I recently redesigned the kindlingapp.com home page. The old home page jumped right into talking about APIs and security features without ever describing what the software was actually for. In contrast, the new design strives to more clearly and succinctly articulate what Kindling is and what real-life problems it solves.
There’s an article stating how the simple reason products fail is because consumers don’t understand what they do. To create a new, successful product you have to be able to communicate to customers what it is your product does and how it can solve their problems.
Upon first impression that may sound easy, but it’s harder than you might think. Genuinely original and innovative products don’t fall into existing product categories. As a result, these innovations are often difficult to describe because there is no current framework for understanding them. Things that are difficult to describe will be even more difficult to understand, and that’s where the problem begins for businesses: when consumers don’t understand a product’s purpose they immediately lose interest.

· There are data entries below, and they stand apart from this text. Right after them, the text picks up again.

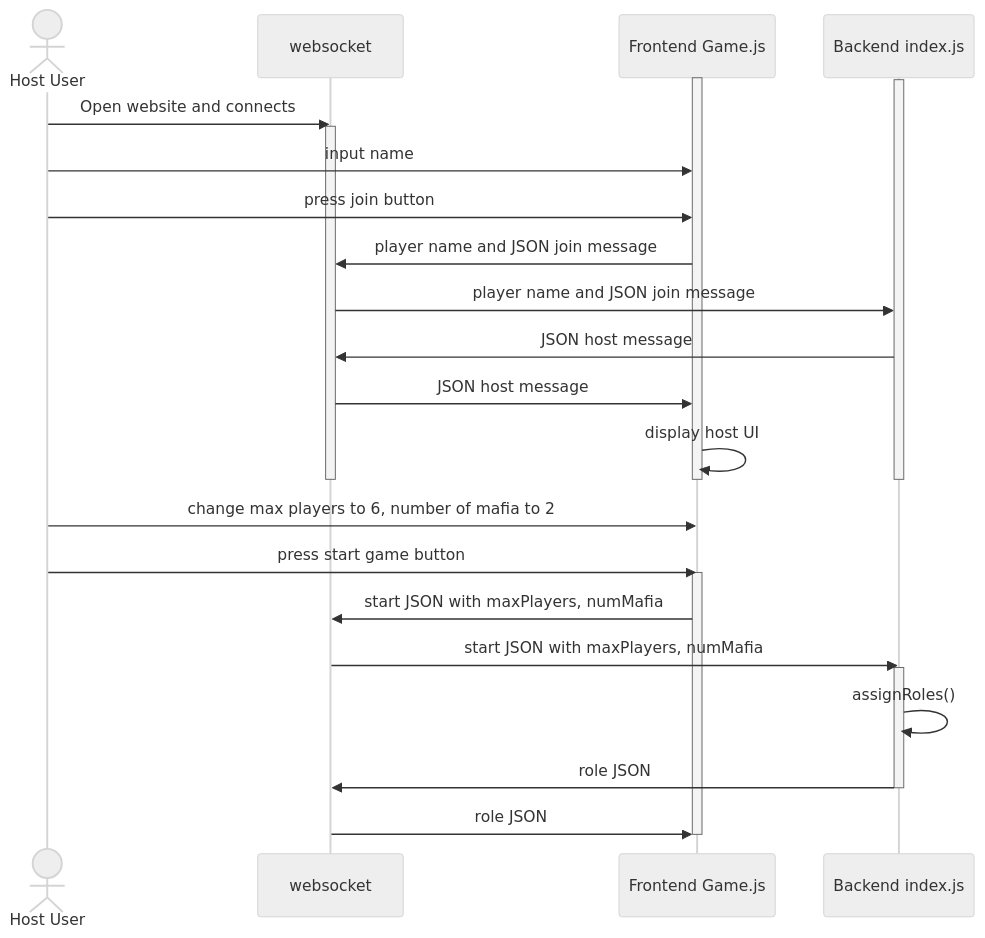
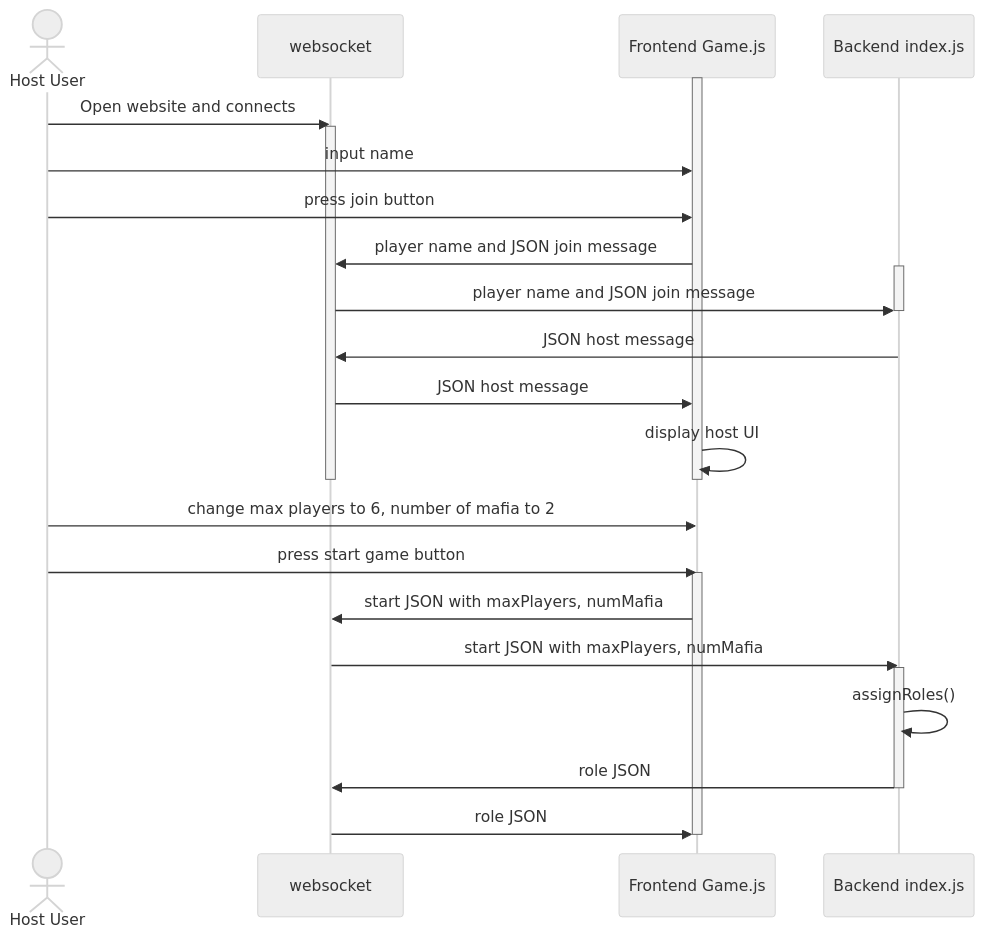
Before and after one commit to cis3296f24/cis3296f24-classroom-applebaum-final-projects-tu-cis-4398-docs-template: the second of 2 diagrams in README.md, drawn with Mermaid (neutral theme). The commit also changed other lines of this file, not shown here.

````diff
--- a/README.md
+++ b/README.md
@@ -40,36 +39,37 @@
 ```mermaid
 
 sequenceDiagram
     actor Host User
     participant websocket
     participant Frontend Game.js
     participant Backend index.js
     
     activate Frontend Game.js
-    activate Backend index.js
+    
     Host User ->> websocket: Open website and connects
     activate websocket
     
     Host User ->> Frontend Game.js: input name
     Host User ->> Frontend Game.js: press join button
     Frontend Game.js ->> websocket: player name and JSON join message
+    activate Backend index.js
     websocket ->> Backend index.js: player name and JSON join message
+    deactivate Backend index.js
     Backend index.js ->> websocket: JSON host message
     websocket ->> Frontend Game.js: JSON host message
     Frontend Game.js ->> Frontend Game.js: display host UI
     deactivate websocket
     deactivate Frontend Game.js
-    deactivate Backend index.js
     Host User ->> Frontend Game.js: change max players to 6, number of mafia to 2
     Host User ->> Frontend Game.js: press start game button
     activate Frontend Game.js
     Frontend Game.js ->> websocket: start JSON with maxPlayers, numMafia
     websocket ->> Backend index.js: start JSON with maxPlayers, numMafia
     activate Backend index.js
     Backend index.js ->> Backend index.js: assignRoles()
     Backend index.js ->> websocket: role JSON
     deactivate Backend index.js
     websocket ->> Frontend Game.js: role JSON
     deactivate Frontend Game.js
 
 ```
````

One of the best places to communicate what your business is all about is your website. Communicating an entire product’s purpose on the homepage requires lots of focus and discipline.
The new disciplined design for kindlingapp.com focuses on narrating how Kindling is useful in discovering, sharing, and realizing ideas within an organization. My wife, after seeing the new page, said, "oh, I actually know what the company you work for does now".

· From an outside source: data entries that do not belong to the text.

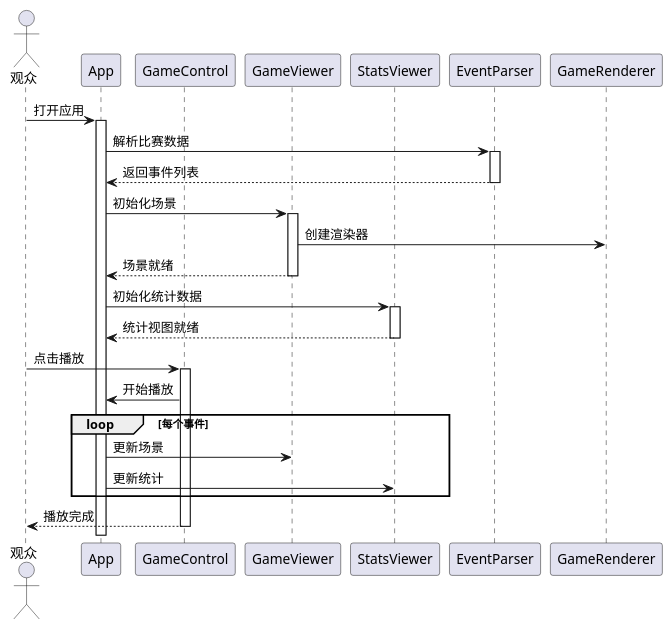
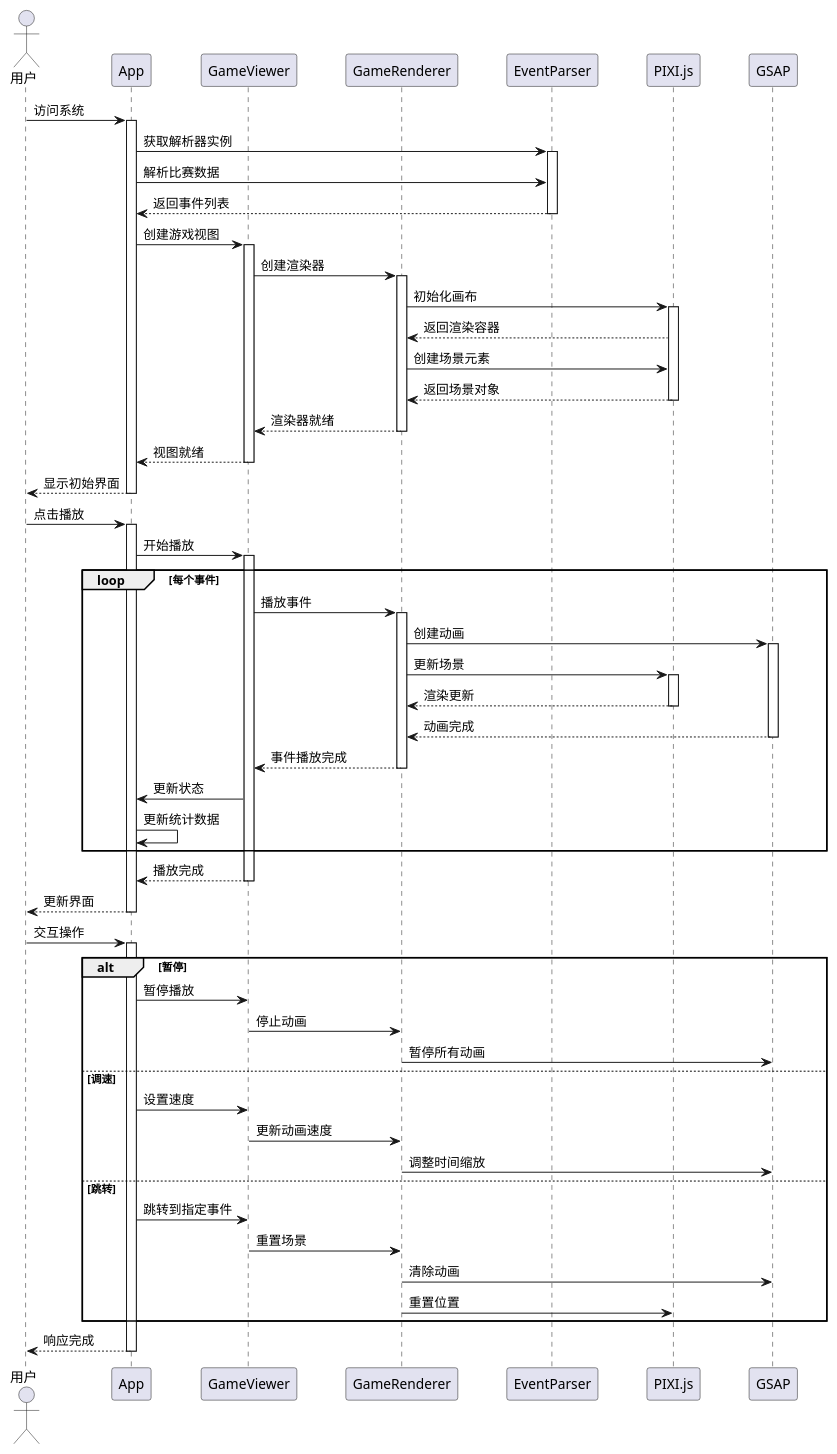
Before and after one commit to 2003silence/Live-visualization-of-sports-events: the diagram in docs/uml/sequence/main.puml, drawn with PlantUML. The commit also changed 3 other files, not shown here.

Commit message:
生成类图、时许图、状态图、用例图

```diff
--- a/docs/uml/sequence/main.puml
+++ b/docs/uml/sequence/main.puml
@@ -1,39 +1,109 @@
-@startuml 时序图
-actor 观众
+@startuml
+skinparam ParticipantPadding 20
+skinparam BoxPadding 10
+
+actor 用户
 participant App
-participant GameControl
 participant GameViewer
-participant StatsViewer
+participant GameRenderer
 participant EventParser
-participant GameRenderer
+participant "PIXI.js" as PIXI
+participant GSAP
 
-观众 -> App: 打开应用
-activate App
+box "初始化阶段" #LightBlue
+    用户 -> App: 访问系统
+    activate App
+    
+    App -> EventParser: 获取解析器实例
+    activate EventParser
+    
+    App -> EventParser: 解析比赛数据
+    EventParser --> App: 返回事件列表
+    deactivate EventParser
+    
+    App -> GameViewer: 创建游戏视图
+    activate GameViewer
+    
+    GameViewer -> GameRenderer: 创建渲染器
+    activate GameRenderer
+    
+    GameRenderer -> PIXI: 初始化画布
+    activate PIXI
+    PIXI --> GameRenderer: 返回渲染容器
+    
+    GameRenderer -> PIXI: 创建场景元素
+    PIXI --> GameRenderer: 返回场景对象
+    deactivate PIXI
+    
+    GameRenderer --> GameViewer: 渲染器就绪
+    deactivate GameRenderer
+    
+    GameViewer --> App: 视图就绪
+    deactivate GameViewer
+    
+    App --> 用户: 显示初始界面
+    deactivate App
+end box
 
-App -> EventParser: 解析比赛数据
-activate EventParser
-EventParser --> App: 返回事件列表
-deactivate EventParser
+box "播放控制" #LightYellow
+    用户 -> App: 点击播放
+    activate App
+    
+    App -> GameViewer: 开始播放
+    activate GameViewer
+    
+    loop 每个事件
+        GameViewer -> GameRenderer: 播放事件
+        activate GameRenderer
+        
+        GameRenderer -> GSAP: 创建动画
+        activate GSAP
+        
+        GameRenderer -> PIXI: 更新场景
+        activate PIXI
+        PIXI --> GameRenderer: 渲染更新
+        deactivate PIXI
+        
+        GSAP --> GameRenderer: 动画完成
+        deactivate GSAP
+        
+        GameRenderer --> GameViewer: 事件播放完成
+        deactivate GameRenderer
+        
+        GameViewer -> App: 更新状态
+        App -> App: 更新统计数据
+    end
+    
+    GameViewer --> App: 播放完成
+    deactivate GameViewer
+    
+    App --> 用户: 更新界面
+    deactivate App
+end box
 
-App -> GameViewer: 初始化场景
-activate GameViewer
-GameViewer -> GameRenderer: 创建渲染器
-GameViewer --> App: 场景就绪
-deactivate GameViewer
-
-App -> StatsViewer: 初始化统计数据
-activate StatsViewer
-StatsViewer --> App: 统计视图就绪
-deactivate StatsViewer
-
-观众 -> GameControl: 点击播放
-activate GameControl
-GameControl -> App: 开始播放
-loop 每个事件
-    App -> GameViewer: 更新场景
-    App -> StatsViewer: 更新统计
-end
-GameControl --> 观众: 播放完成
-deactivate GameControl
+box "交互控制" #LightGreen
+    用户 -> App: 交互操作
+    activate App
+    
+    alt 暂停
+        App -> GameViewer: 暂停播放
+        GameViewer -> GameRenderer: 停止动画
+        GameRenderer -> GSAP: 暂停所有动画
+        
+    else 调速
+        App -> GameViewer: 设置速度
+        GameViewer -> GameRenderer: 更新动画速度
+        GameRenderer -> GSAP: 调整时间缩放
+        
+    else 跳转
+        App -> GameViewer: 跳转到指定事件
+        GameViewer -> GameRenderer: 重置场景
+        GameRenderer -> GSAP: 清除动画
+        GameRenderer -> PIXI: 重置位置
+    end
+    
+    App --> 用户: 响应完成
+    deactivate App
+end box
 
 @enduml 
```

The design started with a collaborative Google doc for the page’s copy. Though not visual, creating and crafting the copy was one of the most difficult tasks of the design. After innumerable edits the copy provided enough substance to get started on devising visuals for the narrative. I started with various sketches to determine how and where the visuals could aid in communicating Kindling’s purpose.
The artwork was then created in Photoshop. I dribbled a few previews of the work for historical sake:

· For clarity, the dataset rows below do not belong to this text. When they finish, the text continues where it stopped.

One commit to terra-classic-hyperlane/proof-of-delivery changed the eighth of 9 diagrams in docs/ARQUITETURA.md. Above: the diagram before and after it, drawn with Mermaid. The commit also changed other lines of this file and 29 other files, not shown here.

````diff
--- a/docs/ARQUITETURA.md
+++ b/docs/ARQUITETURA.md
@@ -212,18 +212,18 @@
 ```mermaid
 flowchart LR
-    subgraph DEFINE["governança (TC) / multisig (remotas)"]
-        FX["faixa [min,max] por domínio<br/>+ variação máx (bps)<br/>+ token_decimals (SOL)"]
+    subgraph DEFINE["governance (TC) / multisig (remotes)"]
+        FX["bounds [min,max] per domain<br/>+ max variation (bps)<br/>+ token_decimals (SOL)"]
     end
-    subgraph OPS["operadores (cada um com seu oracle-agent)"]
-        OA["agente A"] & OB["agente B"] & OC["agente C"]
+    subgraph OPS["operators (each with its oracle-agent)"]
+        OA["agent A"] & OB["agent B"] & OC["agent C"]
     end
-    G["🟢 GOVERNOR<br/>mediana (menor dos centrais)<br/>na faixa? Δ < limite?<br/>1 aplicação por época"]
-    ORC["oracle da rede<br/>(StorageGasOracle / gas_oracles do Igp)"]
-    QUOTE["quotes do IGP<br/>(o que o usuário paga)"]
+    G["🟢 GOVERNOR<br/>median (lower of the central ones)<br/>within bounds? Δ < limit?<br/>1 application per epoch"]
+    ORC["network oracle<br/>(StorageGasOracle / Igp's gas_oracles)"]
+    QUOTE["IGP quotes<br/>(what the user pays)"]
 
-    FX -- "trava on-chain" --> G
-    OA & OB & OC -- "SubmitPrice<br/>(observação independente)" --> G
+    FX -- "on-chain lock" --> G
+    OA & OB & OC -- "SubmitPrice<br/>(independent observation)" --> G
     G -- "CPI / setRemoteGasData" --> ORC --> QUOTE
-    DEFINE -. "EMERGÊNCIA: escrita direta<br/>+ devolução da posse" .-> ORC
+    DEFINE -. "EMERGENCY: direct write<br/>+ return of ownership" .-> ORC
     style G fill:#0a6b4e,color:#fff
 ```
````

After drawing up the graphics and reviewing them with stakeholders, it was time to turn the design elements into markup and responsively test the designs across devices:
It seems rather simple but forming the narrative and accompanying graphics took a lot of work. It is difficult to take everything an entire company stands for and distill it into a page that’s clear and simple enough for an anyone to understand.
Iteration on the narrative will continue to take place, but this new home page was a great leap forward in explaining the problems Kindling’s software can solve.